Most of the stories provide us with some melodramatic villain to hiss at. M. Gary revives successfully the old-fashioned story—like those of O. Henry, Frank Stockton, or some of Robert Louis Stevenson—that has a definite anecdotal point, perhaps even some twist at the end, rather than merely presenting a slice of life in the style of flat realism.
In "A Craving for Innocence" a Frenchman, aspiring to escape the sordid materialism of civilization, goes to Tahiti. But when he discovers some unknown paintings of Gauguin, all his commercial lusts return, and he can think only of getting back to France to make a killing. On the way home he finds out that the paintings are fakes. Corruption has spread even into the South Seas, and he, the idealist in search of innocence, has been betrayed once again. Of course, he is both corrupt and preposterous; and most of M. Gary's characters combine these two qualities.

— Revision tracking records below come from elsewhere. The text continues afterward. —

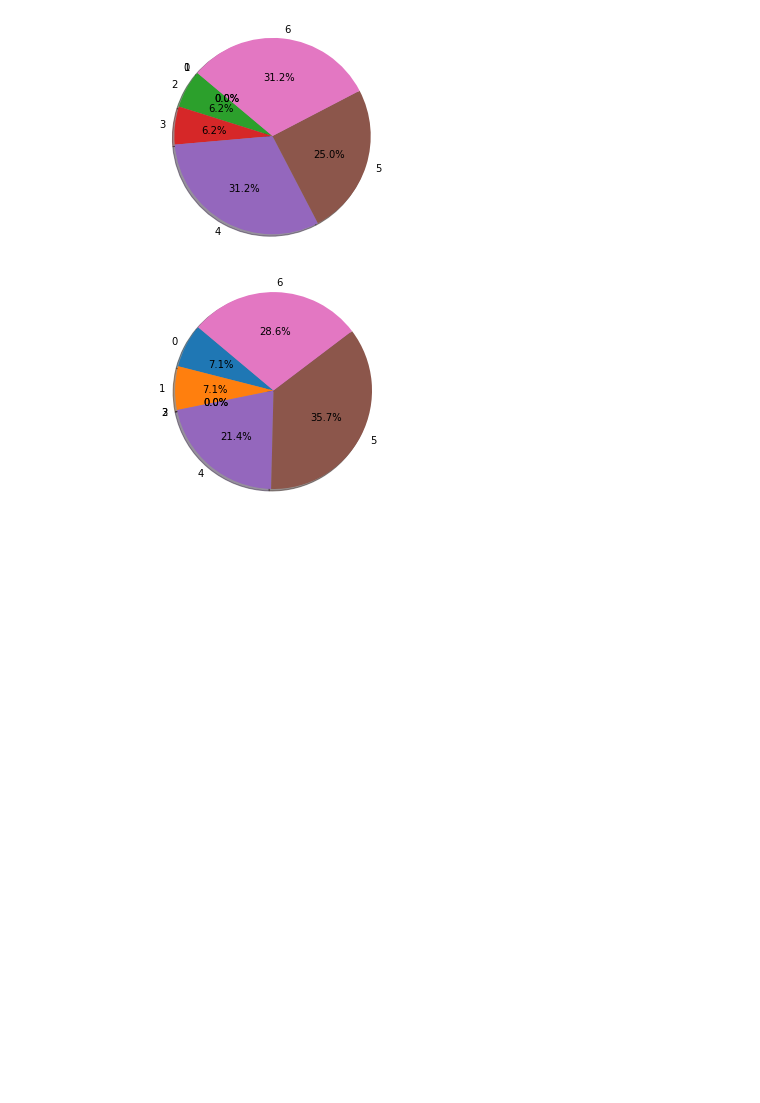
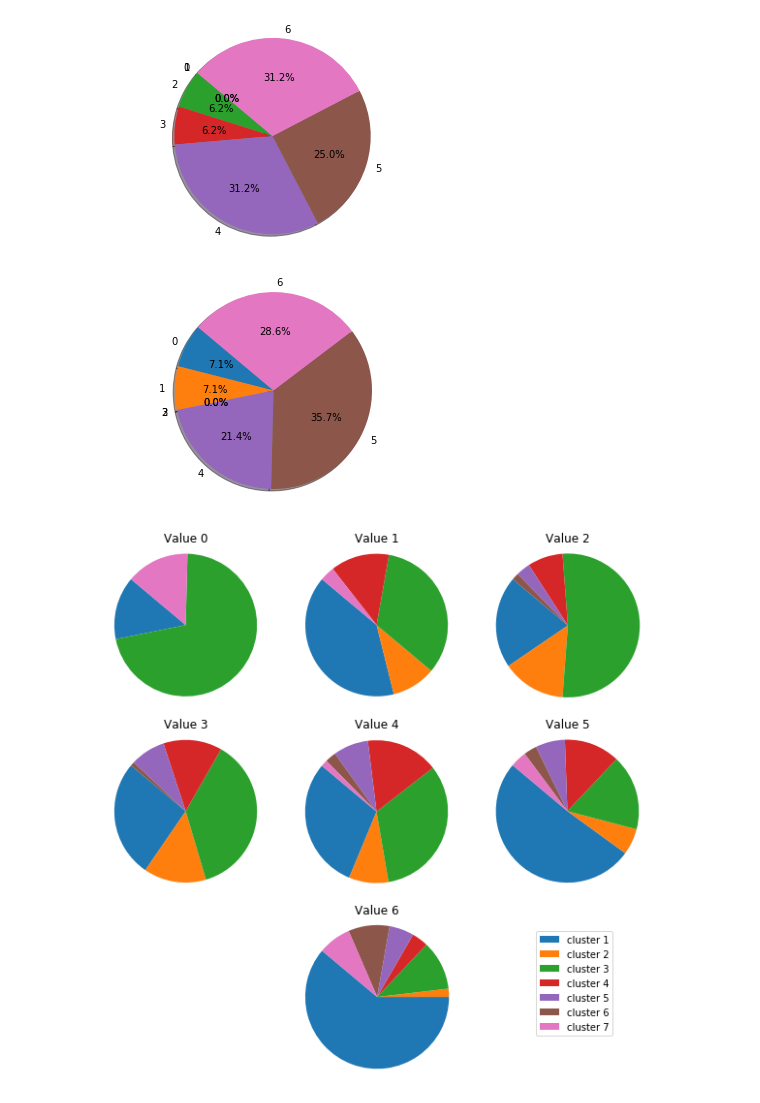
Before and after one commit to Didanny/EECE-499-Emotion-Recognition, a Jupyter notebook: Python Code/DTW Clustering/Full_Clustering.ipynb, the cells around one changed output. Drawn from its saved outputs; the diff is of its cells as text; code cells hidden in the pictures; blank space fills up the shorter version.

```diff
--- a/Python Code/DTW Clustering/Full_Clustering.ipynb
+++ b/Python Code/DTW Clustering/Full_Clustering.ipynb
@@ -279,4 +279,68 @@ for a in arousal_clusters:
 [figure]
 [figure]
 [figure]
+# %%
+## Data to plot
+#labels = '0', '', '2', '', '', '', '6'
+#sizes = [a.count(0) for a in arousal_clusters]
+##colors = ['gold', 'yellowgreen', 'lightcoral', 'lightskyblue']
+##explode = (0.1, 0, 0, 0)  # explode 1st slice
+#
+## Plot
+#plt.subplot(2,3,1)
+#
+#plt.title('Cluster 1')
+#plt.pie(sizes, labels=labels, startangle=140)
+#plt.axis('equal')
+#
+#
+## Data to plot
+#labels = '0', '', '2', '', '', '', '6'
+#sizes = [a.count(1) for a in arousal_clusters]
+##colors = ['gold', 'yellowgreen', 'lightcoral', 'lightskyblue']
+##explode = (0.1, 0, 0, 0)  # explode 1st slice
+#
+## Plot
+#plt.subplot(2,3,2)
+#
+#plt.title('Cluster 2')
+#plt.pie(sizes, labels=labels, startangle=140)
+#plt.axis('equal')
+
+plt.rcParams["figure.figsize"] = (10,10)
+
+for i in range(6):
+    # Data to plot
+    labels = '', '', '', '', '', '', ''
+    sizes = [a.count(i) for a in arousal_clusters]
+    #colors = ['gold', 'yellowgreen', 'lightcoral', 'lightskyblue']
+    #explode = (0.1, 0, 0, 0)  # explode 1st slice
+
+    # Plot
+    plt.subplot(3,3,i + 1)
+
+    plt.title('Value ' + str(i))
+    plt.pie(sizes, labels=labels, startangle=140)
+    plt.axis('equal')
+
+# Data to plot
+labels = '', '', '', '', '', '', ''
+sizes = [a.count(6) for a in arousal_clusters]
+#colors = ['gold', 'yellowgreen', 'lightcoral', 'lightskyblue']
+#explode = (0.1, 0, 0, 0)  # explode 1st slice
+
+# Plot
+plt.subplot(3,3,8)
+
+plt.title('Value ' + str(6))
+plt.pie(sizes, labels=labels, startangle=140)
+plt.axis('equal')
+
+#plt.subplot(3,3,9)
+plt.legend(['cluster 1', 'cluster 2', 'cluster 3', 'cluster 4', 'cluster 5', 'cluster 6', 'cluster 7'], loc=(1.5,0.25))
+
+plt.savefig('arousal_pie.png', format='png', dpi=1000)
+plt.show()
+# %% [output]
+[figure, added]
 # %%
```
Also changed, not shown: parts of 1 cell of this notebook, 2 other files.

Elsewhere it is M. Gary himself who seems to be hissing at the world and its monstrosities….
In the grimmest of M. Gary's jokes, "The New Frontier," a crowd of people are awaiting the president's arrival for a speech. Slowly, bit by bit, we become aware that there is something different about these people. Survivors of an atomic war, they are undergoing mutations that are turning them into varieties of sea creatures…. After the president's stirring speech, they migrate into the water, from which life once arose, there to continue the resolute struggle against the Communists. Artistically, the story is not altogether successful, but no reader will be able to forget its point.
William Barrett, "Tall Tales," in The Atlantic Monthly (copyright © 1964, by The Atlantic Monthly Company, Boston, Mass.; reprinted with permission), Vol. 213, No. 4, April, 1964, p. 148.